Life happens. You lose important people. Your job becomes a strain. You experience hardships. You wonder how you will move on.
And, on top of all this, you represent your club and county and try to put on a brave face, as well as playing the best you can. You wonder how you manage to put on the jersey and line out with your team, but you do, because it’s what you love and it’s a source of welcome happiness.
For many, trying to find that balance at inter-county level is too difficult a task. All those life pressures can sometimes be too overwhelming.
The Cycle Against Suicide slogan, ‘It’s ok not to feel ok’, sends a powerful message our way. It acknowledges that even those people who you think would never be down or affected by depression can, too, feel down.
After all, even high-profile sports players are human and have feelings too. Services to people who feel these strains are so readily available throughout the country, it’s just a matter of looking for them and asking for the help.
I was interested to find out what support structures are in place for people who represent their county in camogie and ladies’ football.
Where can players turn to if everything seems to be too much to handle? Who can assist them when they desperately need help?
Having recently spoken to Aoife Lane, chairperson of the WGPA (Women’s Gaelic Players’ Association), she brought light to services that are set in place for inter-county players to avail of within the WGPA structure.
Although the organisation is only in operation since its launch in January 2015, it now has almost 2,500 followers on Twitter and Facebook and almost 700 members in the WGPA itself.
What it has achieved so far for the players is admirable and impressive. High up on its list of priorities is the health and welfare of women in sport.

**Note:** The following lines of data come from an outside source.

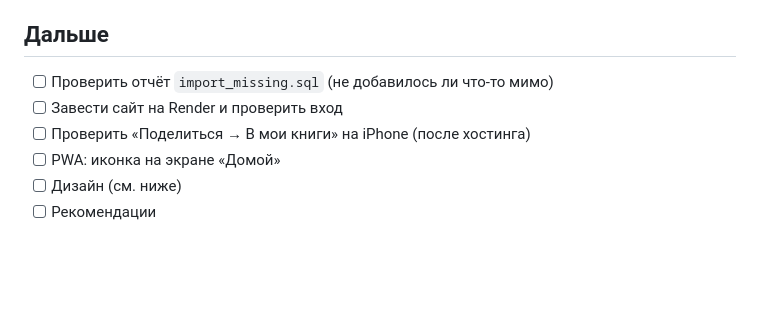
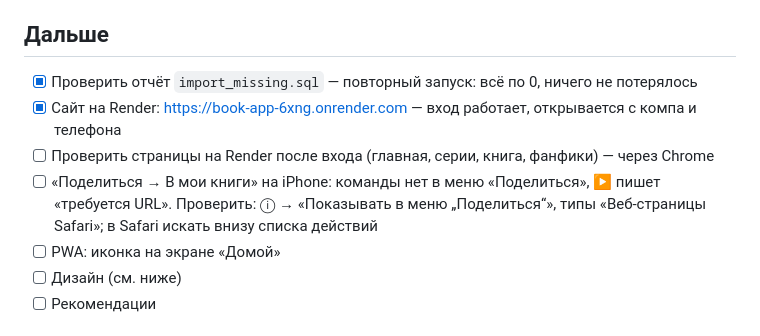
Before and after one commit to shkutkova/book-app, a Markdown page: PROJECT.md, the part around the change. GitHub-like rendering; blank space fills up the shorter version.

Commit message:
План: Render и импорт проверены, заметки по команде iPhone

```diff
--- a/PROJECT.md
+++ b/PROJECT.md
@@ -30,9 +30,11 @@ Notion импортируется один раз, дальше всё ведё
 
 ## Дальше
 
-- [ ] Проверить отчёт `import_missing.sql` (не добавилось ли что-то мимо)
-- [ ] Завести сайт на Render и проверить вход
-- [ ] Проверить «Поделиться → В мои книги» на iPhone (после хостинга)
+- [x] Проверить отчёт `import_missing.sql` — повторный запуск: всё по 0, ничего не потерялось
+- [x] Сайт на Render: https://book-app-6xng.onrender.com — вход работает, открывается с компа и телефона
+- [ ] Проверить страницы на Render после входа (главная, серии, книга, фанфики) — через Chrome
+- [ ] «Поделиться → В мои книги» на iPhone: команды нет в меню «Поделиться», ▶ пишет «требуется URL».
+      Проверить: ⓘ → «Показывать в меню „Поделиться“», типы «Веб-страницы Safari»; в Safari искать внизу списка действий
 - [ ] PWA: иконка на экране «Домой»
 - [ ] Дизайн (см. ниже)
 - [ ] Рекомендации
```
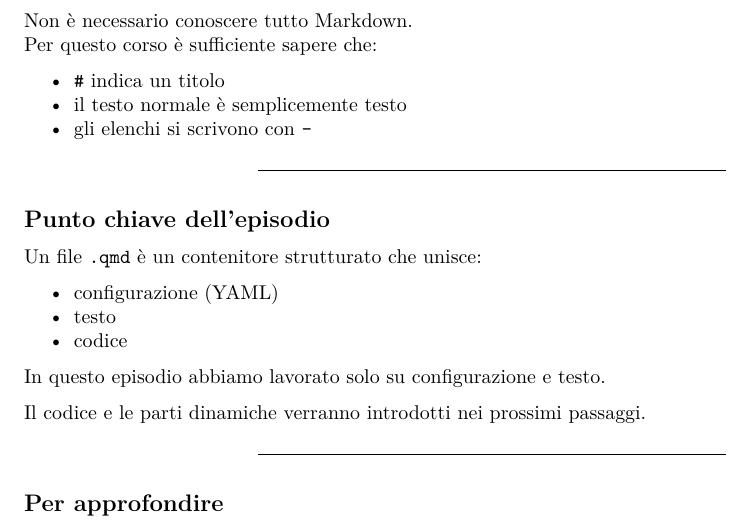
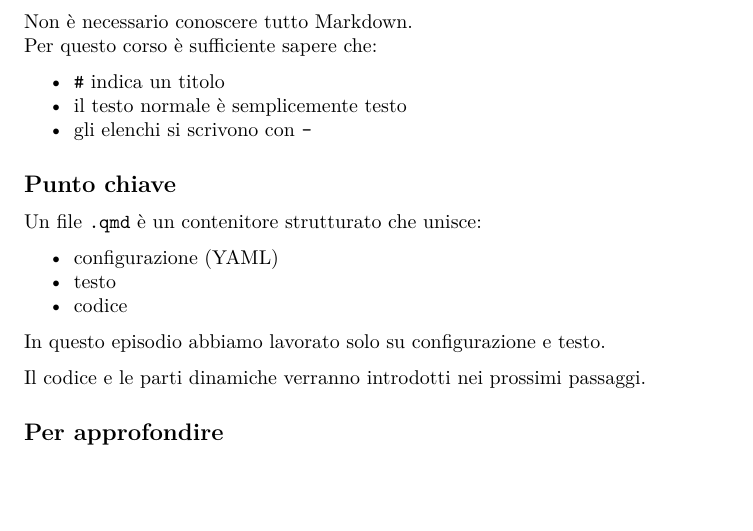
Before and after one commit to andreabz/udemy_r_per_capre, a Quarto document (supplementary/episodio3_quarto.qmd): part of page 3 of 3, cut so that both start at the same text, the shorter picture padded with empty space. Rendered offline with R 4.5, knitr and Pandoc in place of Quarto, then LaTeX, with nearby package versions.

Commit message:
Update episodio3_quarto.qmd

```diff
--- a/supplementary/episodio3_quarto.qmd
+++ b/supplementary/episodio3_quarto.qmd
@@ -169,9 +164,8 @@ Per questo corso è sufficiente sapere che:
 - il testo normale è semplicemente testo
 - gli elenchi si scrivono con `-`
 
----
 
-## Punto chiave dell'episodio
+## Punto chiave
 
 Un file `.qmd` è un contenitore strutturato che unisce:
 
```
Also changed, not shown: supplementary/episodio3_quarto.qmd (6 more changed lines).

‘Currently, we have a 24-seven member line where members can get advice and support on issues ranging from financial worries, to personal stress, relationship issues and legal concerns,’ Aoife said.
‘This is a completely confidential and free service and if required, players can avail of up to six free counselling sessions by service advisors in their region.’
Further to this Aoife revealed they are ‘currently building a network of reps, two from every county team, and this will provide another important support service for county players’.
These are just a few of the initiatives they currently have in operation.
It’s positive to know that the welfare of women in the area of health and wellbeing is being catered for, especially when looking after your mental and physical health is a huge talking point at the moment in the media.
But like anything new, people are reluctant to try it out due to fear of the unknown or simply by convincing themselves that as a player they can manage and things will become easier.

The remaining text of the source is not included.